Cécile APTEL

transtlated version

Thank you. Very briefly. I did not want to say something about the Kambanda case because I believe that is a difficulty we face in this symposium we don’t know what will happen to Kambanda. At some point he can start cooperating again with the OTP or with the Defence. So this is a bit special. But I just want to set the record straight. In 1998 I was there when he pleaded guilty, so I was a legal officer in Trial Chamber I with Judge Kama. So I monitored the case and I assisted the judges in drafting the judgements on that Kambanda case.

Now, to restitute the facts, it was the Prosecutor who asked for a life sentence. And that was the major problem which took everybody off guard, including the Judges. Why did the Prosecutor ask for a life sentence. That is interesting because we discussed this yesterday on the sidelines. No at the time it was Madam Arbour who was madam Prosecutor.

Madam Del Ponte wants the record to state that it was the tenure of Madam Arbour, but back then it took everybody by surprise, and I believe that is what Mr. Muna was saying that, maybe they had discussions within the OTP, but the Prosecutor officially asked for life sentences and the Judges were then bound by what the Prosecutor then asked.

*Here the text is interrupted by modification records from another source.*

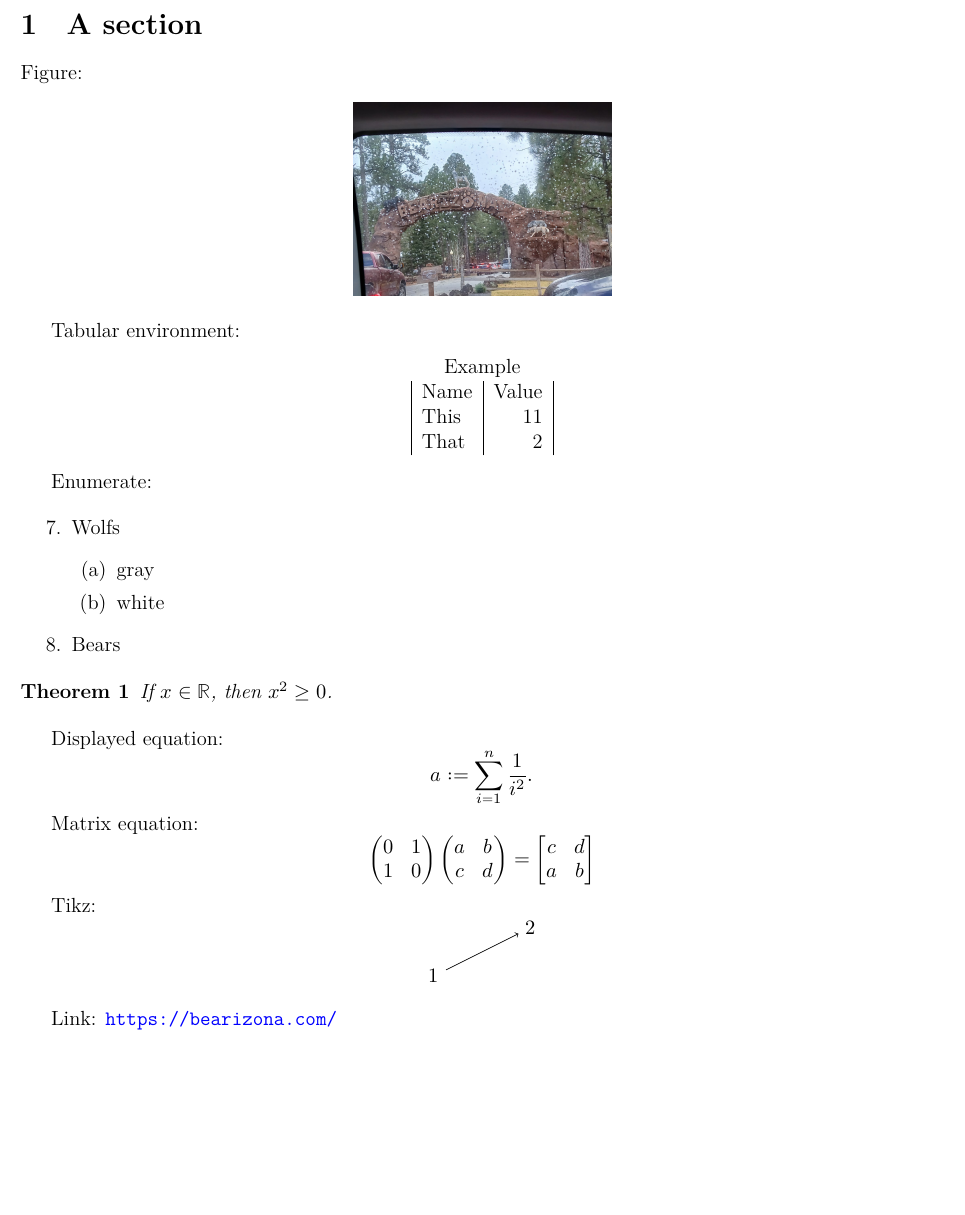
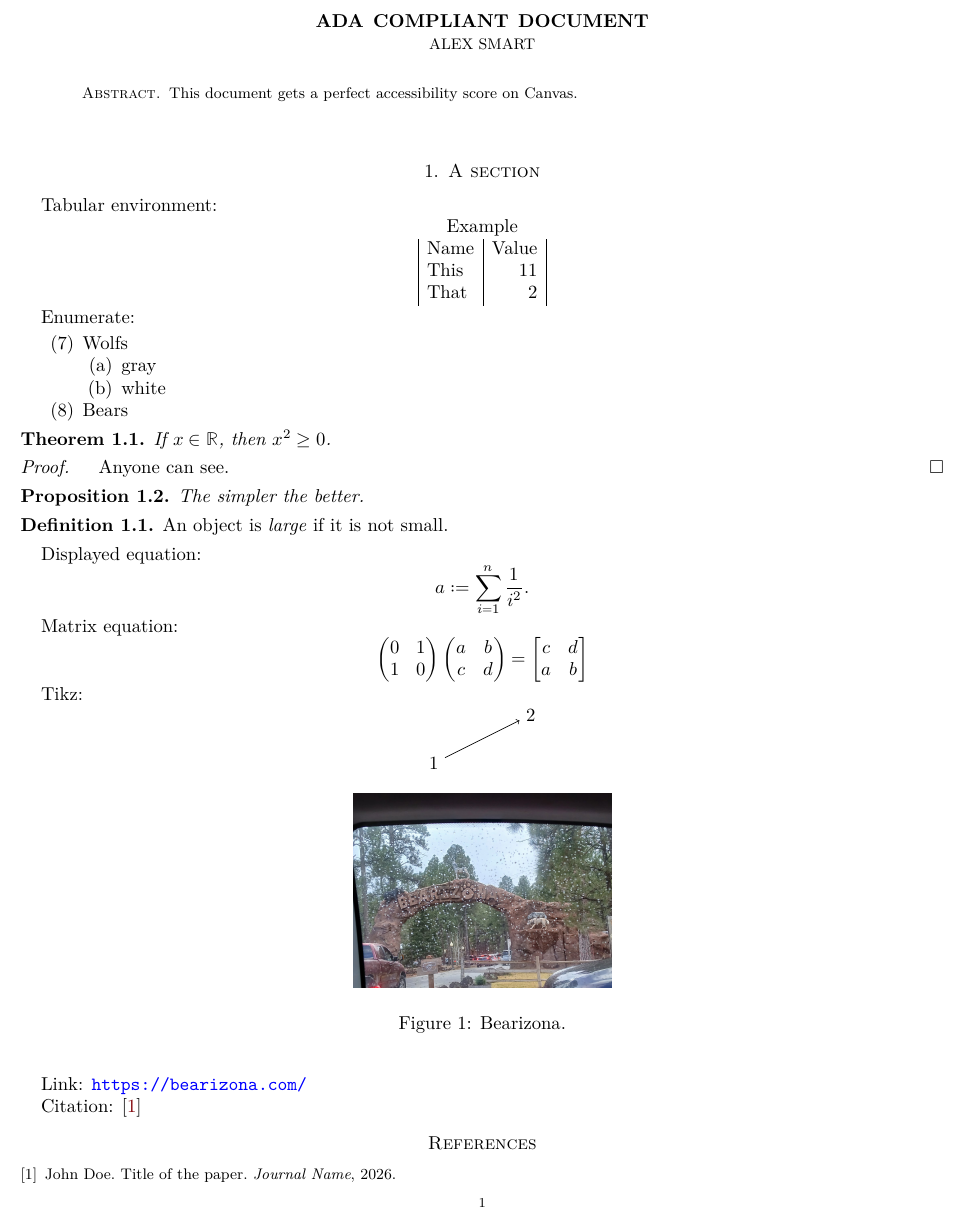
Before and after one commit to nandorsieben/Accessible-pdf-from-LaTeX, a LaTeX paper (sample.tex, which reads bib.bib): part of the page, cut at the place of the change, the shorter picture padded with empty space. The pictures show the PDF file sample.pdf that the author committed with the source.

Commit message:
Add files via upload

```diff
--- /dev/null
+++ b/bib.bib
@@ -0,0 +1,6 @@
+@article{example2026,
+  author = {Doe, John},
+  title = {Title of the paper},
+  journal = {Journal Name},
+  year = {2026}
+}
--- a/sample.tex
+++ b/sample.tex
@@ -24,9 +26,16 @@
+\theoremstyle{definition}
+\newtheorem{definition}{Definition}[section]
 
 \begin{document}
 
-% \title{Title}
-% \maketitle
+\title{ADA compliant document}
+\author{Alex Smart}
+
+\begin{abstract}
+This document gets a perfect accessibility score on Canvas.
+\end{abstract}
+
+\maketitle
 
 \section{A section}
 
-Figure:
@@ -59,6 +65,18 @@ Enumerate:
 If $x\in\mathbb{R}$, then $x^{2} \geq 0$.
 \end{theorem}
 
+\begin{proof}
+Anyone can see.
+\end{proof}
+
+\begin{proposition}
+The simpler the better.
+\end{proposition}
+
+\begin{definition}
+An object is \emph{large} if it is not small.
+\end{definition}
+
 Displayed equation:
 $$
 a:=\sum_{i=1}^n\frac{1}{i^2}.
@@ -82,5 +100,11 @@ $$
 \end{tikzpicture}
 $$
 
+\begin{figure}[h]
+\includegraphics[height=4cm,alt={Bearizona}]{bear.jpg}
+\caption{Bearizona.}
+\end{figure}
+
 Link: \url{https://bearizona.com/}
 
+Citation:
```
Also changed, not shown: sample.bbl (added), sample.pdf, sample.tex (16 more changed lines).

Because the Prosecutor was saying that they had discussed with Kambanda and there was cooperation. So they had factored in that cooperation but still asked for a life sentence. So what happened on 1 May 1998 in the Trial Chamber, at the end of the discussions, the closing arguments, the judge asked Kambanda do you have anything else to tell us, Mr. Kambanda. He stood up and stood silent for about 20 seconds, which seemed to us like forever, and then he said, "No."

He did not say, "No, Mr. President, I have anything to add." He did not express the least remorse or regret. Admittedly, his counsel had explained the reasons for his cooperation, but he remained silent and said, "No," and ended there at "no". It was very heavy in the Trial Chamber. And that may explain the decision of the Judges.